This past Saturday, a 6.3 magnitude earthquake hit the western Herat province in Afghanistan, leaving more than 2,000 people dead and many more injured. The province that was hit is the third largest in Afghanistan, and one of the deadliest earthquakes experienced in the nation in years.
Thamindri de Silva, the national director at World Vision Afghanistan, said that “the situation is worse than we imagined with people in devastated villages still desperately trying to rescue survivors from under the rubble with their bare hands.” He continued to explain that while reinforcements from the capital Kabul had arrived, “there was only one hospital and it was at full stretch with serious cases being transferred to other private facilities in the city.”
“Our colleagues and their families are processing this devastation in their hometowns and yet we are responding with everything we have. People need urgent medical care, water, food, shelter and help to stay safe,” de Silva said.
“[The earthquakes were] yet another devastating episode, after decades of conflict, successive droughts and a collapsed economy,” Mark Calder, World Vision Afghanistan’s advocacy lead, told CNN
“Organizations like ours are able to provide relief and help recovery but without commitment from international governments and donors, more will fall into humanitarian need, displacement will increase and lives will be lost. The world must not look away now.”
United Nations agencies and partners are organizing emergency operations and deploying more aid teams to help with humanitarian efforts and recovery, according to UN spokesperson Secretary-General Stéphane Dujarric.
“We are coordinating with the de facto authorities to swiftly assess needs and provide emergency assistance,” Dujarric said. UN Secretary-General António Guterres spoke on Sunday to give his solidarity, and urged international leaders to “come together and support Afghans impacted by the earthquake – many of whom were already in need before this crisis.”
The UN’s children’s fund, UNICEF, has allocated 10,000 hygiene kits, 5,000 family kits, 1,500 sets of winter clothes/blankets, 1,000 tarpaulins, and other basic household items, according to reports. Fran Equiza, a representative in Afghanistan, discussed their dedication to the recovery efforts in place.
“We will make every effort to bring quick relief to those affected.”
Zabihullah Mujahid, a spokesperson for the Taliban, stated that the current number of individuals killed is at 2,053 with more than 1,240 injured, and over 1,300 houses completely or partially destroyed. Afghanistan has also been dealing with their struggling economy and consistent conflict for decades.
When the Taliban seized power over Afghanistan in 2021, it further isolated the nation from the rest of the world, leading to many international powers cutting their funding for the country. Afghanistan also is known for experiencing earthquakes that are more intense than “regular” more minor earthquakes.

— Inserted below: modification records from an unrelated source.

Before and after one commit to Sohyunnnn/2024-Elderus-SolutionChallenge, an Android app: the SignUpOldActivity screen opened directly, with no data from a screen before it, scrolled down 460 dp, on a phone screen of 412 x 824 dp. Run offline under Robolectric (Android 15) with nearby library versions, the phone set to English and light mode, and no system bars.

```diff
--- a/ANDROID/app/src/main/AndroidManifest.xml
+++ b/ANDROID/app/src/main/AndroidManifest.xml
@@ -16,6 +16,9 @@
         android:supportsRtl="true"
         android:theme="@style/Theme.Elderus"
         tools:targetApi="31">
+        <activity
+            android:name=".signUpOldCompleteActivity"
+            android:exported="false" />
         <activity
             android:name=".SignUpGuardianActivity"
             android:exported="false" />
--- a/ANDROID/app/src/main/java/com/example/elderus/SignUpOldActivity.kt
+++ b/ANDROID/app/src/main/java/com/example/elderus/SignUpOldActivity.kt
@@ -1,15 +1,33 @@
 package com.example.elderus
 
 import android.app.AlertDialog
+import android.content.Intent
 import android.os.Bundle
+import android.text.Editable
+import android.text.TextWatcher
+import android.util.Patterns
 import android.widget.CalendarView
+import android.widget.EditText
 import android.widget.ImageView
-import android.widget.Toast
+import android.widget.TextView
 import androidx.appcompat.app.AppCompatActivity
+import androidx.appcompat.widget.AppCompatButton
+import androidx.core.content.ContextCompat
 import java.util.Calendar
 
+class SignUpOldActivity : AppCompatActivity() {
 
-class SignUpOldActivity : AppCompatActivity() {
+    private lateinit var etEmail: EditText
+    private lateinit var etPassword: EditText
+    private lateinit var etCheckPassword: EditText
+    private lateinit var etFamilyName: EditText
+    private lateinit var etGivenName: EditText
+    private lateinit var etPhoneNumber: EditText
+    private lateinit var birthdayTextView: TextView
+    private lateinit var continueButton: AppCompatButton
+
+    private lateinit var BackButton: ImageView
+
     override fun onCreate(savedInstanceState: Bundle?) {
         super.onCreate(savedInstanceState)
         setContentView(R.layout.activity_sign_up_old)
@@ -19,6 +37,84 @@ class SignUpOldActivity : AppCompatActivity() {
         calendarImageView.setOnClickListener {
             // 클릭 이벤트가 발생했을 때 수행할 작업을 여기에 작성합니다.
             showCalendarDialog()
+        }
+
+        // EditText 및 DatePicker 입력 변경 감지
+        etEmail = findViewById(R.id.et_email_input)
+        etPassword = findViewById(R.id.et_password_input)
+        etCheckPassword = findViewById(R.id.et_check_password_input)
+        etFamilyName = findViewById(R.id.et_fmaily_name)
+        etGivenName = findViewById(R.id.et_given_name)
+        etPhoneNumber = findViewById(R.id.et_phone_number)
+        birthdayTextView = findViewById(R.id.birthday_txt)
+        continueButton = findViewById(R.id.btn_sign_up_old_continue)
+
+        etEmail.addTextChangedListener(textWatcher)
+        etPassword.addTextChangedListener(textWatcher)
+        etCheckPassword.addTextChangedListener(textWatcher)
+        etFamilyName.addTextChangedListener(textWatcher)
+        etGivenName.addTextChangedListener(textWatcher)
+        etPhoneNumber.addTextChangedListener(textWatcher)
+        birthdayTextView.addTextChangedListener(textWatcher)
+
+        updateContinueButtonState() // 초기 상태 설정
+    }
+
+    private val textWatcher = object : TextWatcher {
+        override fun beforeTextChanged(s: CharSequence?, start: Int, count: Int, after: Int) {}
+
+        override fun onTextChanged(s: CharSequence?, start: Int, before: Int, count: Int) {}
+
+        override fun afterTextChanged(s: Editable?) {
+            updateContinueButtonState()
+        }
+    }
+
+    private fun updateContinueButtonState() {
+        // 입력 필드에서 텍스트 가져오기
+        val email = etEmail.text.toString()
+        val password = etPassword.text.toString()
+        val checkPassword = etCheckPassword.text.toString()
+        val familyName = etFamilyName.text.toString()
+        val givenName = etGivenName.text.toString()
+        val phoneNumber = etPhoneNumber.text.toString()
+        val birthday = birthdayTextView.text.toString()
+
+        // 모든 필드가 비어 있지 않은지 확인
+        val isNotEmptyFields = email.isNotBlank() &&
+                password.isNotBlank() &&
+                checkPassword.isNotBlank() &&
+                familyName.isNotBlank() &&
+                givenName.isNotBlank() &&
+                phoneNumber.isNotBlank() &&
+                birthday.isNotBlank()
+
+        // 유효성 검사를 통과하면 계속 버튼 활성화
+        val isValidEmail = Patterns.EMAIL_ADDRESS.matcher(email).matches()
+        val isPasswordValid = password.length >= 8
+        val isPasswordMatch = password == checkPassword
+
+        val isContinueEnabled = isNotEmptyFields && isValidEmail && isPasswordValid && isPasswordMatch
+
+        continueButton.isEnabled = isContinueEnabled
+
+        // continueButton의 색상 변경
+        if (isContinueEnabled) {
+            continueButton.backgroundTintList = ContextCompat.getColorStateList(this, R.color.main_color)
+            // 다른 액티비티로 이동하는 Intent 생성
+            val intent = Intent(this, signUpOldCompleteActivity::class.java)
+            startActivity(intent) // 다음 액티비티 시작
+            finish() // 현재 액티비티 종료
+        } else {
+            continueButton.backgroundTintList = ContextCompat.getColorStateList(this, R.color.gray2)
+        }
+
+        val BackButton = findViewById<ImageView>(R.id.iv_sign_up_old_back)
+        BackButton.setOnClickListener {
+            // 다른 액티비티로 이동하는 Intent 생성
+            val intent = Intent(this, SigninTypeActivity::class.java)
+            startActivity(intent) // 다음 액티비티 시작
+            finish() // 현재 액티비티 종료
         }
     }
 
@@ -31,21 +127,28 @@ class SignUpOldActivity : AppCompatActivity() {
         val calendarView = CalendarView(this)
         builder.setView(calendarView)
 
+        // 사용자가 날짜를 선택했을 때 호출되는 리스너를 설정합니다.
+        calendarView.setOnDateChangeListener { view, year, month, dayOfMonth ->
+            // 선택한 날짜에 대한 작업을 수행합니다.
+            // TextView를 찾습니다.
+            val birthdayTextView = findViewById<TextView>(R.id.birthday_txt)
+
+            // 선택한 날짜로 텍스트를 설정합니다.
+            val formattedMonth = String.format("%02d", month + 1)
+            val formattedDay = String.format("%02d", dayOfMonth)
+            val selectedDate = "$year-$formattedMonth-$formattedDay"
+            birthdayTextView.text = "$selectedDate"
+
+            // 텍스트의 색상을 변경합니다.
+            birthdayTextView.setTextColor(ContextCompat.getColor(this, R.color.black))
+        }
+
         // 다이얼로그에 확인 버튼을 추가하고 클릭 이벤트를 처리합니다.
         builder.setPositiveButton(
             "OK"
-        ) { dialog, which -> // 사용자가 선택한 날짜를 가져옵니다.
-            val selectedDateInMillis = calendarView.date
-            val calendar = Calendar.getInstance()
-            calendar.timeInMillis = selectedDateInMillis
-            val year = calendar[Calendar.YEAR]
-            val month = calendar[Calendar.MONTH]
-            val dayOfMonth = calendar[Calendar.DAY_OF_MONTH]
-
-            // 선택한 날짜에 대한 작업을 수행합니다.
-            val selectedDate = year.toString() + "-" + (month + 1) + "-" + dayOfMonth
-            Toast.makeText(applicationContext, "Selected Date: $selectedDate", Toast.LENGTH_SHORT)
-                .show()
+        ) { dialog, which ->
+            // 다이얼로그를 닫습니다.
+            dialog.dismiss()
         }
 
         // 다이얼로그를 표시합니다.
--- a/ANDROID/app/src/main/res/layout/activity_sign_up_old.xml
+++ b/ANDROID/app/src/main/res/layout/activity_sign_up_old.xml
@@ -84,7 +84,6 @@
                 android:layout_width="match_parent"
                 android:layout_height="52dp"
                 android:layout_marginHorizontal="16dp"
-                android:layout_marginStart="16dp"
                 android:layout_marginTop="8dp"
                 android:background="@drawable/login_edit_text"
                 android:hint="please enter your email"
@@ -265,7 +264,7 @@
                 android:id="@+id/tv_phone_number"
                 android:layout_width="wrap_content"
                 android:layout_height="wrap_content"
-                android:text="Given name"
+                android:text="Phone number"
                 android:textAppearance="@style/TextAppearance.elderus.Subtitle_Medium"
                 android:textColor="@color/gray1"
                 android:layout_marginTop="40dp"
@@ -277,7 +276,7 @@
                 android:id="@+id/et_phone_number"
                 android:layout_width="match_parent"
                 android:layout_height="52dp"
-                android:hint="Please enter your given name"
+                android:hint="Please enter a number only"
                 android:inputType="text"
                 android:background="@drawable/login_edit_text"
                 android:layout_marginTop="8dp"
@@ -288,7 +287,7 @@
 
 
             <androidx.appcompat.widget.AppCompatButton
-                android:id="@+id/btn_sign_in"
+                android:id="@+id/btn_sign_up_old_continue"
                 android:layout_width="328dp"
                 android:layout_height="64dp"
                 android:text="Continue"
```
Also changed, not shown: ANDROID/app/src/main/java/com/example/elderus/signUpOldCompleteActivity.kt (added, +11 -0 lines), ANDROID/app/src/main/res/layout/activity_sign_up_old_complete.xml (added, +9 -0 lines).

The World Bank stated last week that two thirds of Afghan families are facing “significant challenges in maintaining their livelihoods,” which makes it extremely difficult for them to recover from earthquakes.
Eric Mastrota is a Contributing Editor at The National Digest based in New York. A graduate of SUNY New Paltz, he reports on world news, culture, and lifestyle. You can reach him at firstname.lastname@example.org.